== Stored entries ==

┄┄┄┄┄┄┄┄┄┄┄┄┄┄┄┄┄┄┄┄

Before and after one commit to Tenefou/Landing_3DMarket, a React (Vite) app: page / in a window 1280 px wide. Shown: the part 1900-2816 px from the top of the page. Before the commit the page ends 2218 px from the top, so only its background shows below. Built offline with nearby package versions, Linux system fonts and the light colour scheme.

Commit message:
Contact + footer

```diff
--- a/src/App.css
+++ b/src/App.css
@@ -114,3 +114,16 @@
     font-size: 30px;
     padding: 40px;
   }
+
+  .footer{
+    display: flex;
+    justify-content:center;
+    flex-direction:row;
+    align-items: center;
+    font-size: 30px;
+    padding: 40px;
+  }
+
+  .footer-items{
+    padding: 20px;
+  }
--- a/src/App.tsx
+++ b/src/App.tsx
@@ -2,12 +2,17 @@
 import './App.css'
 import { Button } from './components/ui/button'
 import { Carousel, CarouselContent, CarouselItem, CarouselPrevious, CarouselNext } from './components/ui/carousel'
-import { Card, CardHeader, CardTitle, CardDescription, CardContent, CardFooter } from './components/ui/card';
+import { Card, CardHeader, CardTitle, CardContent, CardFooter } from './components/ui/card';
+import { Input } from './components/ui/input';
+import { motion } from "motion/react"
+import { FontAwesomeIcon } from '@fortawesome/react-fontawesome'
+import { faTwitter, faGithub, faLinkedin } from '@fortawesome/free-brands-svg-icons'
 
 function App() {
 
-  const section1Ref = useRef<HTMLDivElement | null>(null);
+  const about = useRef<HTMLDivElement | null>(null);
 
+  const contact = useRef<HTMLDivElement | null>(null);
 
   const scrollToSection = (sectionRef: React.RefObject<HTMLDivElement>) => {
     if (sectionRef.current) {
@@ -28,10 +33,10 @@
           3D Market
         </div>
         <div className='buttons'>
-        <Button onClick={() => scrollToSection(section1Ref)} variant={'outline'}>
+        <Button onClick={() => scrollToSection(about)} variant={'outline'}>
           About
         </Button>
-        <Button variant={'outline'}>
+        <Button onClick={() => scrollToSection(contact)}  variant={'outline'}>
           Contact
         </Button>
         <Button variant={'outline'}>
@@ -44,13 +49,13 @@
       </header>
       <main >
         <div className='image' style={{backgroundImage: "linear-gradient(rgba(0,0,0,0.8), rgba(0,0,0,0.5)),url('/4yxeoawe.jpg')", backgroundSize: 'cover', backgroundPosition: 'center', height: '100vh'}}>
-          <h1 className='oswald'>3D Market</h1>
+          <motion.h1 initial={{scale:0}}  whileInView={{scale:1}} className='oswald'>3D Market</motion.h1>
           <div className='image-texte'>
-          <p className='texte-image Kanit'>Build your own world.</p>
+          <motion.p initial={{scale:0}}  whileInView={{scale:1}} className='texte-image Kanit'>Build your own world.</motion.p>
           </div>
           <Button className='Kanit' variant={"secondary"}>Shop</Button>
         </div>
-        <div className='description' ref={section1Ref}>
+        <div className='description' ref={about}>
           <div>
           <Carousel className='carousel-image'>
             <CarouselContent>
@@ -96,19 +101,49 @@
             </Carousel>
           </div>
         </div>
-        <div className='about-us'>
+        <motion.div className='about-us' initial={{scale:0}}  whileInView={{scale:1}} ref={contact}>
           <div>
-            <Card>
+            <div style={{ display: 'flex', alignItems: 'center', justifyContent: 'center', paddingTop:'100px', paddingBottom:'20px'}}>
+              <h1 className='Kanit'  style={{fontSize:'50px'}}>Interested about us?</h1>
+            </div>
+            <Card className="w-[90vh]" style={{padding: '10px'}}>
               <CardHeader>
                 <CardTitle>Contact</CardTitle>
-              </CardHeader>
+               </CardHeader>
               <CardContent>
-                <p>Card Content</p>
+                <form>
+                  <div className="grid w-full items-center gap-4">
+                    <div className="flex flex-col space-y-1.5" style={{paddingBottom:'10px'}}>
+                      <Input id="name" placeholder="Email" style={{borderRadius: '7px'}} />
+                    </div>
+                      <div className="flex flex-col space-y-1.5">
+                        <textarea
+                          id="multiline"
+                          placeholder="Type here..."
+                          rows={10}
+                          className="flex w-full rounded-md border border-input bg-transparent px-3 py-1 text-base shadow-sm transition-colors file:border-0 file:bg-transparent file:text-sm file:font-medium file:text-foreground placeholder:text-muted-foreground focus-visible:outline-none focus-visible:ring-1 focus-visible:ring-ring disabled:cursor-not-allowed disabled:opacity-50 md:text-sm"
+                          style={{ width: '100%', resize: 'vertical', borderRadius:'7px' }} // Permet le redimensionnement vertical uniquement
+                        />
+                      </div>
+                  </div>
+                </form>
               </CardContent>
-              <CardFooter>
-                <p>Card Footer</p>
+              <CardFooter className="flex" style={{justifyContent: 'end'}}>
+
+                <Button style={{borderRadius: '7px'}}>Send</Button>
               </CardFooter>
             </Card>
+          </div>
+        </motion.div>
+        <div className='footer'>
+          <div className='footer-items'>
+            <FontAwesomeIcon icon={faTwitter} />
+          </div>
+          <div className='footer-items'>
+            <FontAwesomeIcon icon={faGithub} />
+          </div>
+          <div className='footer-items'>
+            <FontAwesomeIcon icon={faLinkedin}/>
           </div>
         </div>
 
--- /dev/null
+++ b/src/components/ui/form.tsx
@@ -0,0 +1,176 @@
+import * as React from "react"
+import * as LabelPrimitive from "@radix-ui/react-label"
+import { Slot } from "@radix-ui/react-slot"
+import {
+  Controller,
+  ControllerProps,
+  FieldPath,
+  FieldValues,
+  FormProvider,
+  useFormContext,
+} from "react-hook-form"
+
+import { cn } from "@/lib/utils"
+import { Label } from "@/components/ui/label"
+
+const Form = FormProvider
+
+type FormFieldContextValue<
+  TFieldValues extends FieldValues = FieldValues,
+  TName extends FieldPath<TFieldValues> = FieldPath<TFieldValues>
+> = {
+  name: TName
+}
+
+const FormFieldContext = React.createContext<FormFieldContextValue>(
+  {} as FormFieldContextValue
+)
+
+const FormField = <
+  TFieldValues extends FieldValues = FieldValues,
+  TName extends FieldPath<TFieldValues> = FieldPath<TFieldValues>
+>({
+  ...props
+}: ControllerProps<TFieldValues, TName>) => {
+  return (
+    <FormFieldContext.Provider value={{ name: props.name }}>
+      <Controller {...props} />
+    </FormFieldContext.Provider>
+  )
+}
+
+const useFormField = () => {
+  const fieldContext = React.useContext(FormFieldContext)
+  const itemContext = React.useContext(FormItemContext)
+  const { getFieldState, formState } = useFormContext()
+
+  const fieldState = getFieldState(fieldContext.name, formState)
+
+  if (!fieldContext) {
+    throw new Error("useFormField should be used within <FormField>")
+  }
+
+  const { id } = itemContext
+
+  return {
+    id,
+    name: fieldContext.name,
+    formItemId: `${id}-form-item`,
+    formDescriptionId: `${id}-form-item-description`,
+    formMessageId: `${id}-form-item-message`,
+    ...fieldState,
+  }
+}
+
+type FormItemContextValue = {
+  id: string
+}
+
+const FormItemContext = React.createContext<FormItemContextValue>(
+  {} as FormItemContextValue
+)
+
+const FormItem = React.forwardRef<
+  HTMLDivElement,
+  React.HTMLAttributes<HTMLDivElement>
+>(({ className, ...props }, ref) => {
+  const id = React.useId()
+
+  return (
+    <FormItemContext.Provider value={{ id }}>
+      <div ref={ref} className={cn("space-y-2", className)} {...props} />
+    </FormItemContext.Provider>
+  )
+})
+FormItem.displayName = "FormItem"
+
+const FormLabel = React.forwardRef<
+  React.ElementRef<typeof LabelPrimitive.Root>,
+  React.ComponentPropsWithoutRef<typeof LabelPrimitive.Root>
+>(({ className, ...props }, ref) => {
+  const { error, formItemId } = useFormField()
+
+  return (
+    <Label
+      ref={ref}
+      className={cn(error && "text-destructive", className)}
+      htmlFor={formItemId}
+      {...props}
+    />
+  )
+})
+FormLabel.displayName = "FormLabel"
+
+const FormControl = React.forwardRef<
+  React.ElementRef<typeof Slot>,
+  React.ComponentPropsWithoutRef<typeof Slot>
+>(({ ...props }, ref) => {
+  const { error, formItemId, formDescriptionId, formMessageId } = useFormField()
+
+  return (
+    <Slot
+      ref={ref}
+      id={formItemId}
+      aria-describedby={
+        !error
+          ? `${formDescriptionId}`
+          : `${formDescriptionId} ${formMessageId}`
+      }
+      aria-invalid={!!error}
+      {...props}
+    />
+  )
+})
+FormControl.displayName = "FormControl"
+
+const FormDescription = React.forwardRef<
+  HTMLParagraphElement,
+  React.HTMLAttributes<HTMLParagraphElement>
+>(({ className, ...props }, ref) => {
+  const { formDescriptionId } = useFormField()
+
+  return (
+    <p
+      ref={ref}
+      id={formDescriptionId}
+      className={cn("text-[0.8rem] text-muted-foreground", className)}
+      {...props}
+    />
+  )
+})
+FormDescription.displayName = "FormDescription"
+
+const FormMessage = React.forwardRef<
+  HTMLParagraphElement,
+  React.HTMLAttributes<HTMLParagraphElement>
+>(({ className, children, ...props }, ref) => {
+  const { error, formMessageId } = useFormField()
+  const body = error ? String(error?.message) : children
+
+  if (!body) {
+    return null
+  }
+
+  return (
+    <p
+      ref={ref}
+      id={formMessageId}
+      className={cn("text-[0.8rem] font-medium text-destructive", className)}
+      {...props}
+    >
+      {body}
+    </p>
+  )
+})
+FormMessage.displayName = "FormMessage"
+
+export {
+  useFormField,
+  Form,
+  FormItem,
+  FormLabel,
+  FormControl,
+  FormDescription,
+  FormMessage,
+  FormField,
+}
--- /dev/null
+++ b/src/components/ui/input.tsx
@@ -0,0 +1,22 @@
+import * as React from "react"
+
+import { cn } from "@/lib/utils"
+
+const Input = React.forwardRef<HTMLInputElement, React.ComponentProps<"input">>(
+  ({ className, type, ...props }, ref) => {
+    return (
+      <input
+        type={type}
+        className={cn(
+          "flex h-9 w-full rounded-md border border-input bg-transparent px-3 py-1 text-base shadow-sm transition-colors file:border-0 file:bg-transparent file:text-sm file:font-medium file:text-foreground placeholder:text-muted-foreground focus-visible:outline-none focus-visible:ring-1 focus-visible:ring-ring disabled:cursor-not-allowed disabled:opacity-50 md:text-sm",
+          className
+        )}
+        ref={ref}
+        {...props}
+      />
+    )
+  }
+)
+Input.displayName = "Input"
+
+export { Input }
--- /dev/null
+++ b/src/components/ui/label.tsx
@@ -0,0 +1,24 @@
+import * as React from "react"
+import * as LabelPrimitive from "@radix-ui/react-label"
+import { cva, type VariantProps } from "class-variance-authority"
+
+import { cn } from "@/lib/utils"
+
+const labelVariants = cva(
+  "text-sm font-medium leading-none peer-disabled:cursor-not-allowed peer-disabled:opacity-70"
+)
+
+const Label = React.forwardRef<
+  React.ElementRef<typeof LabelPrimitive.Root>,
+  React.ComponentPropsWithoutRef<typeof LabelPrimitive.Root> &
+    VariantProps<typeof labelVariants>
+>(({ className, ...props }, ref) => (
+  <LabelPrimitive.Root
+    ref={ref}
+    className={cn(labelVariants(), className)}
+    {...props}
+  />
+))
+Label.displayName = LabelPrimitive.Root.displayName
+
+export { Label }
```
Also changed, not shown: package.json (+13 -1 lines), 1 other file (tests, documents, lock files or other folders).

┄┄┄┄┄┄┄┄┄┄┄┄┄┄┄┄┄┄┄┄

== Problem description ==
Which lines of the records above contain the word "sectionRef"? Show each of them.

== Task output ==
   const scrollToSection = (sectionRef: React.RefObject<HTMLDivElement>) => {
     if (sectionRef.current) {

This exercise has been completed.